Leaving out any pictures, print the entries that follow exactly as they stand.

*** Begin section ***

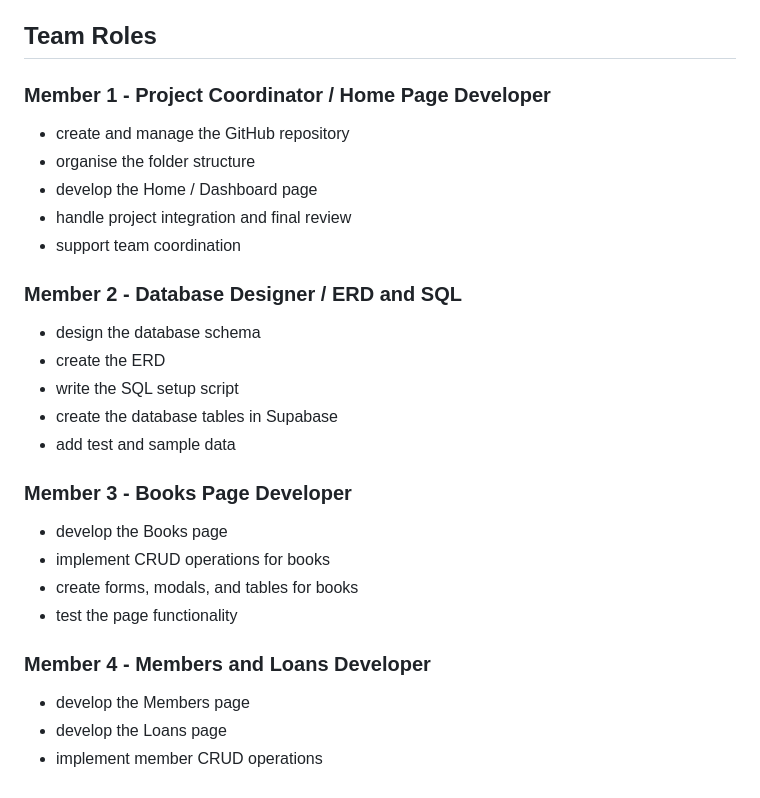
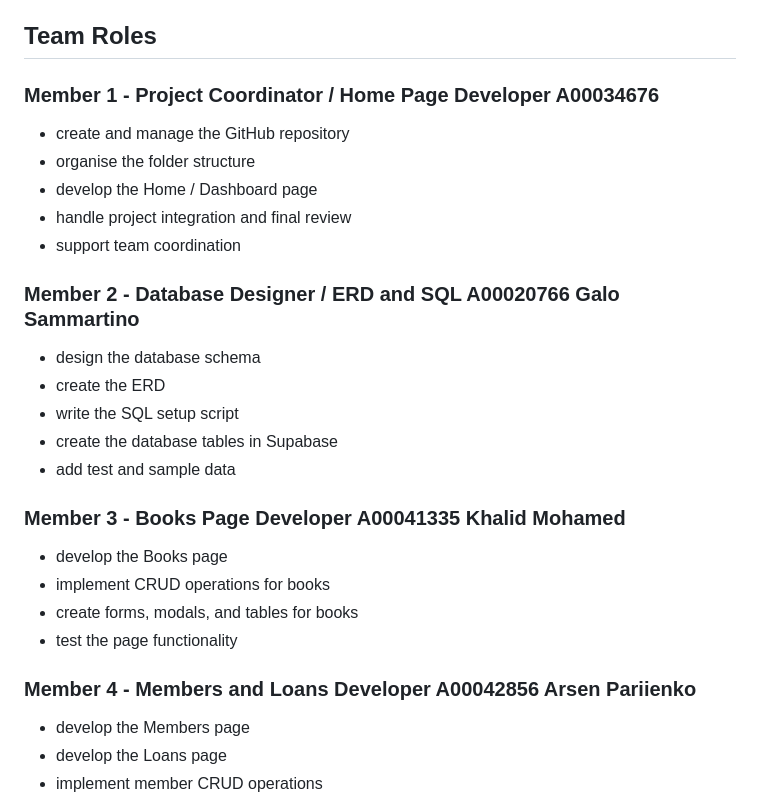
Before and after one commit to MiolesBlues/Library_management_system, a Markdown page: README.md, the part around the change. GitHub-like rendering.

```diff
--- a/README.md
+++ b/README.md
@@ -150,27 +150,27 @@ The Loans workspace currently supports:
 - active, overdue, and returned counters
 
 ## Team Roles
-### Member 1 - Project Coordinator / Home Page Developer
+### Member 1 - Project Coordinator / Home Page Developer A00034676
 - create and manage the GitHub repository
 - organise the folder structure
 - develop the Home / Dashboard page
 - handle project integration and final review
 - support team coordination
 
-### Member 2 - Database Designer / ERD and SQL
+### Member 2 - Database Designer / ERD and SQL A00020766 Galo Sammartino
 - design the database schema
 - create the ERD
 - write the SQL setup script
 - create the database tables in Supabase
 - add test and sample data
 
-### Member 3 - Books Page Developer
+### Member 3 - Books Page Developer A00041335 Khalid Mohamed
 - develop the Books page
 - implement CRUD operations for books
 - create forms, modals, and tables for books
 - test the page functionality
 
-### Member 4 - Members and Loans Developer
+### Member 4 - Members and Loans Developer A00042856 Arsen Pariienko
 - develop the Members page
 - develop the Loans page
 - implement member CRUD operations
```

*** End section ***

Solved exercise –
Before and after one commit to MiolesBlues/Library_management_system, a Markdown page: README.md, the part around the change. GitHub-like rendering.

```diff
--- a/README.md
+++ b/README.md
@@ -150,27 +150,27 @@ The Loans workspace currently supports:
 - active, overdue, and returned counters
 
 ## Team Roles
-### Member 1 - Project Coordinator / Home Page Developer
+### Member 1 - Project Coordinator / Home Page Developer A00034676
 - create and manage the GitHub repository
 - organise the folder structure
 - develop the Home / Dashboard page
 - handle project integration and final review
 - support team coordination
 
-### Member 2 - Database Designer / ERD and SQL
+### Member 2 - Database Designer / ERD and SQL A00020766 Galo Sammartino
 - design the database schema
 - create the ERD
 - write the SQL setup script
 - create the database tables in Supabase
 - add test and sample data
 
-### Member 3 - Books Page Developer
+### Member 3 - Books Page Developer A00041335 Khalid Mohamed
 - develop the Books page
 - implement CRUD operations for books
 - create forms, modals, and tables for books
 - test the page functionality
 
-### Member 4 - Members and Loans Developer
+### Member 4 - Members and Loans Developer A00042856 Arsen Pariienko
 - develop the Members page
 - develop the Loans page
 - implement member CRUD operations
```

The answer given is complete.